I’ve taken to journaling with pen and ink.
I’m not talking a BIC stick; I’m talking wooden shaft, removable nibs, and a cute little inkwell with Jane Austen’s profile on it. (Okay, I admit it, I bought it in a gift shop.)
One morning, partly out of guilt for having used the set so rarely after buying it, I settled with my journal and my pen and ink, and somehow I fell in love with the medium.
It’s slow. It’s unforgiving. It’s demanding. My usual hurried scrawl is impossible, but no matter how careful I am, my painstaking letters come out wobbly and uneven.
All things considered, I should hate it.
Yet, somehow, it soothes me. It slows me down, lets me think and breathe in between words. The rhythmic pauses to dip my nib in the inkwell force method and movement into what used to be an urgent, rushed process. Finding the precise angle best suited to my nib, like finding the precise angle best suited to my thoughts, takes practice and patience.
I love today’s culture: retro is in, and following fads is out (an irony that can twist your brain into knots if you think about it too long). You can wear anything you want and be in style. New home decor is as easy (and cheap!) as picking up broken windows or discarded bottles while yard sale shopping.
And record players are popular once more, as evidenced by the gleaming Crosley turntable on the coffee table across from me.
In an era when you can fit weeks’ worth of music on a pocket-sized device, why are people returning to a device as inconvenient and limited as a record player? It’s huge. It’s heavy. You have to flip the record over every fifteen minutes or so, and you can only listen to one album at a time—none of the “shuffle all” freedom of, say, an iPod.
So why, I asked myself as I set Simon and Garfunkel spinning, would I rather switch on a record player?
For the same reason I like to dip a pen in an inkwell: for the authenticity. For the intentionality. For the beauty of the flaws—the fuzzy high notes or spreading ink blotches, the click of the needle when you set it down and the scratch of metal against paper as the ink becomes something new.

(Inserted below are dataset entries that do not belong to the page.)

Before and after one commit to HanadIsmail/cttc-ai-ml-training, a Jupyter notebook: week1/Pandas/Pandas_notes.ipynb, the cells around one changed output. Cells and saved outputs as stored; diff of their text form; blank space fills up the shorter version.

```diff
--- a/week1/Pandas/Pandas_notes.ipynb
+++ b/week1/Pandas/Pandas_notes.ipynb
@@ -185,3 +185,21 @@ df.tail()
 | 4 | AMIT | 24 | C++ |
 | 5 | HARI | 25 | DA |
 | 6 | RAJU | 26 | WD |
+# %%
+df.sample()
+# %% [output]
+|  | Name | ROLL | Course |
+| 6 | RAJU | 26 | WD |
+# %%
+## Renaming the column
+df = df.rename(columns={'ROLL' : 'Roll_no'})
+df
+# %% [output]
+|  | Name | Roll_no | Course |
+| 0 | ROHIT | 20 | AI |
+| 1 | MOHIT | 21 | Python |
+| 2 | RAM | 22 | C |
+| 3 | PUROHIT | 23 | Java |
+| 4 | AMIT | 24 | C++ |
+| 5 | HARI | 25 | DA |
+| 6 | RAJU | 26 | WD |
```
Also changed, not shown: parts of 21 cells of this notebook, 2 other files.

I love the inkwell because I dip into it and draw out words that flow to the page in a beautiful, organic way that never occurs when I force thoughts out of the cheap, plastic tube of a ballpoint. I love it because I feel the words forming, sense the effort and time they deserve rather than cramming them out as quickly as my brain can conjure them. Because even more than the words on the page, the process becomes poetry in its own right.
Because when I’ve finished and my wobbly letters straggle like weary soldiers across the page, I know I’ve given away a part of my soul—and then my soul feels not less, but more.